• Task brief: Using the records below, find every line that includes "width" and copy it.

• Material to process:
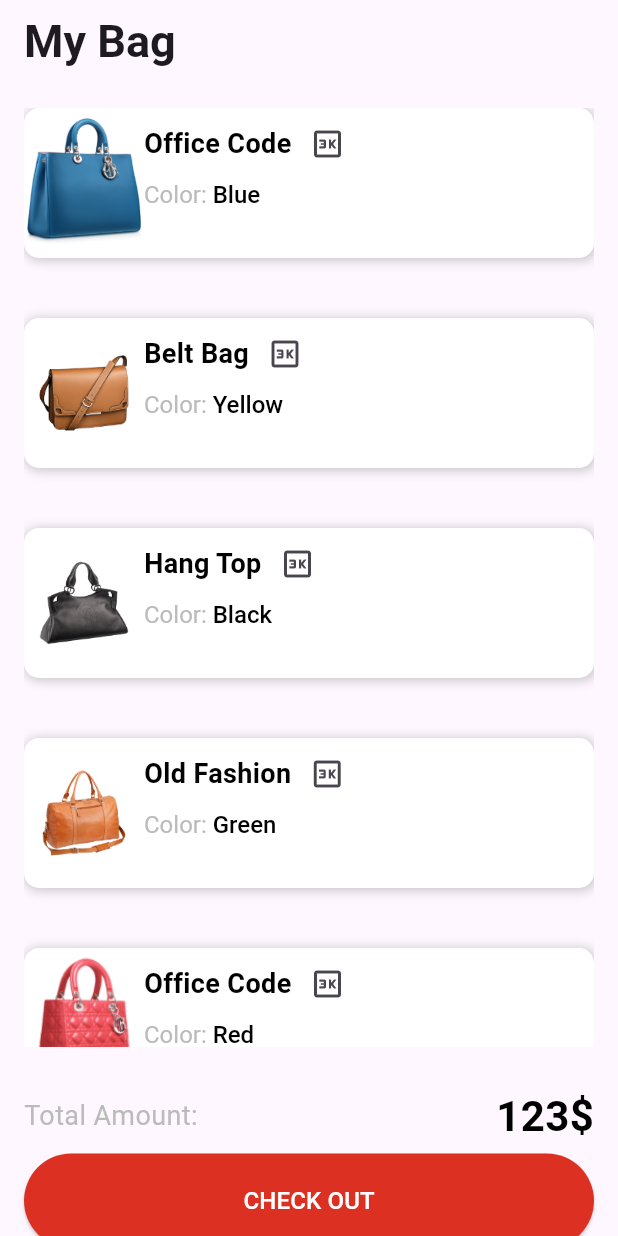
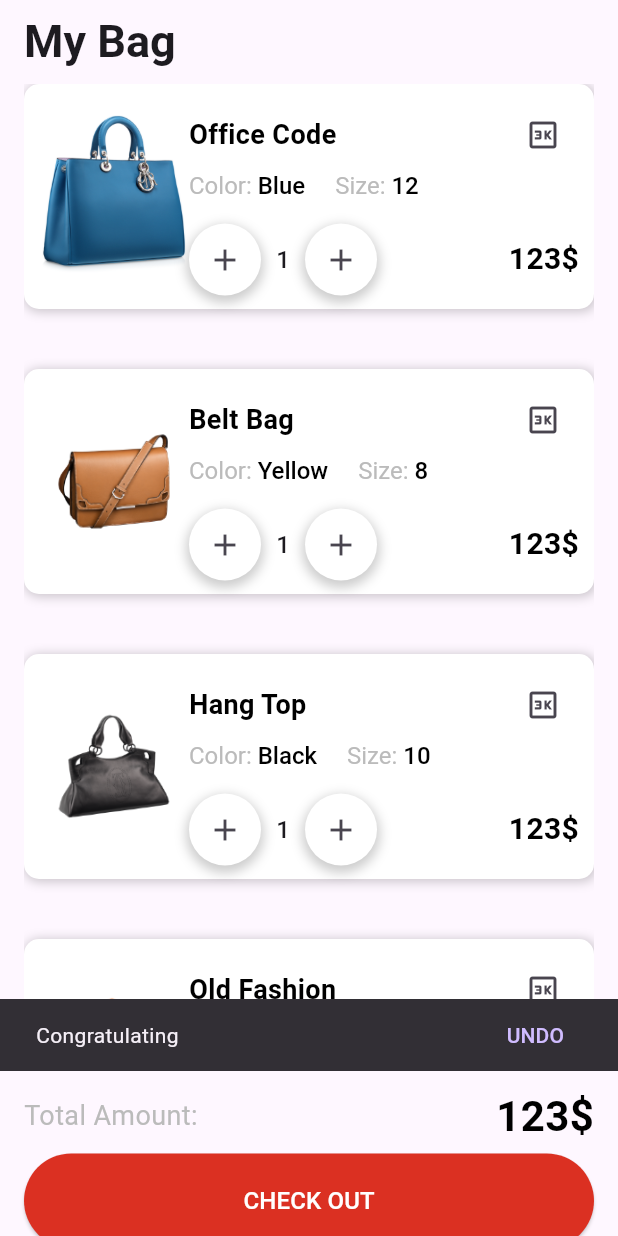
Before and after one commit to sajjadulBappy/live_test_two, a Flutter app: the screen it shows after launch, after a tap on "CHECK OUT", on a phone screen of 412 x 824 dp. Run offline on Flutter 3.47's test engine with Material 3 defaults, Android fonts, the phone set to English and light mode, and no system bars.

Commit message:
done all

```diff
--- a/lib/screen/home.dart
+++ b/lib/screen/home.dart
@@ -63,7 +63,20 @@ class _HomeState extends State<Home> {
                     padding: const EdgeInsets.symmetric(
                         horizontal: 16, vertical: 20),
                   ),
-                  onPressed: () {},
+                  onPressed: () {
+                    ScaffoldMessenger.of(context).showSnackBar(
+                      SnackBar(
+                        content: const Text('Congratulating'),
+                        action: SnackBarAction(
+                          label: 'UNDO',
+                          onPressed: () {
+                            // Handle the 'UNDO' action
+                          },
+                        ),
+                        duration: const Duration(seconds: 3), // How long the snackbar stays visible
+                      ),
+                    );
+                  },
                   child: const Text(
                     'CHECK OUT',
                     style: TextStyle(
@@ -78,13 +91,14 @@ class _HomeState extends State<Home> {
         ),
       ),
       body: Padding(
-        padding: const EdgeInsets.all(16.0),
+        padding: const EdgeInsets.symmetric(horizontal: 16),
         child: ListView.builder(
           itemCount: products.length,
           itemBuilder: (BuildContext context, int index) => Container(
             margin: const EdgeInsets.only(bottom: 40),
+              padding: const EdgeInsets.all(10),
               width: double.infinity,
-              height: 100,
+              height: 150,
               decoration: BoxDecoration(
                 color: Colors.white,
                 borderRadius: BorderRadius.circular(10),
@@ -100,12 +114,14 @@ class _HomeState extends State<Home> {
               ),
               child: Row(
                 children: [
+
                   Image.asset(
                     products[index].image,
-                    width: 80,
+                    width: 100,
                     fit: BoxFit.cover,
                   ),
-                  Column(
+                  Expanded(
+                    child: Column(
                       crossAxisAlignment: CrossAxisAlignment.start,
                       children: [
                         Row(
@@ -125,6 +141,8 @@ class _HomeState extends State<Home> {
                             ),
                           ],
                         ),
+
+                        //Size and Color
                         Row(
                           children: [
                             RichText(
@@ -144,11 +162,97 @@ class _HomeState extends State<Home> {
                                   ),
                                 ],
                               ),
+                            ),
+                            const SizedBox(width: 20,),
+                            RichText(
+                              text: TextSpan(
+                                text: 'Size: ',
+                                style: const TextStyle(
+                                  color: Color(0xFFBBBBBB),
+                                  fontSize: 16,
+                                ),
+                                children: [
+                                  TextSpan(
+                                    text: products[index].size.toString(),
+                                    style: const TextStyle(
+                                      fontWeight: FontWeight.w500,
+                                      color: Colors.black,
+                                    ),
+                                  ),
+                                ],
+                              ),
+                            ),
+                          ],
+                        ),
+
+                        const SizedBox(height: 16,),
+                        //increment and decrement buttons
+                        SizedBox(
+
+                          child: Row(
+                            children: [
+                              Container(
+                                decoration: BoxDecoration(
+                                  color: const Color(0xFFFFFFFF),
+                                  shape: BoxShape.circle,
+                                  boxShadow: [
+                                    BoxShadow(
+                                      color: Colors.black.withOpacity(0.2), // Shadow color
+                                      spreadRadius: 2, // Spread radius
+                                      blurRadius: 6, // Blur radius for soft shadow
+                                      offset: const Offset(0, 3), // Position of shadow (x, y)
+                                    ),
+                                  ],// Makes the background circular
+                                ),
+                                child: IconButton(
+                                    onPressed: (){},
+                                    icon: const Icon(Icons.add),
+
+                                ),
+                              ),
+                              const SizedBox(width: 10,),
+                              const Text(
+                                "1",
+                                style: TextStyle(
+                                  fontSize: 16,
+                                  fontWeight: FontWeight.w500,
+                                ),
+                              ),
+                              const SizedBox(width: 10,),
+                              Container(
+                                decoration: BoxDecoration(
+                                  color: const Color(0xFFFFFFFF),
+                                  shape: BoxShape.circle,
+                                  boxShadow: [
+                                    BoxShadow(
+                                      color: Colors.black.withOpacity(0.2), // Shadow color
+                                      spreadRadius: 2, // Spread radius
+                                      blurRadius: 6, // Blur radius for soft shadow
+                                      offset: const Offset(0, 3), // Position of shadow (x, y)
+                                    ),
+                                  ],// Makes the background circular
+                                ),
+                                child: IconButton(
+                                  onPressed: (){},
+                                  icon: const Icon(Icons.add),
+
+                                ),
+                              ),
+                              const Spacer(),
+                              const Text(
+                                "123\$",
+                                style: TextStyle(
+                                  fontSize: 20,
+                                  color: Colors.black,
+                                  fontWeight: FontWeight.bold,
+                                ),
                               )
                             ],
+                          ),
                         )
                       ],
-                  )
+                    ),
+                  ),
                 ],
               ),
             )
```
Lines whose indentation alone changed are shown as unchanged.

• Answer to the problem:
               width: double.infinity,
-                    width: 80,
+                    width: 100,
+                            const SizedBox(width: 20,),
+                              const SizedBox(width: 10,),
+                              const SizedBox(width: 10,),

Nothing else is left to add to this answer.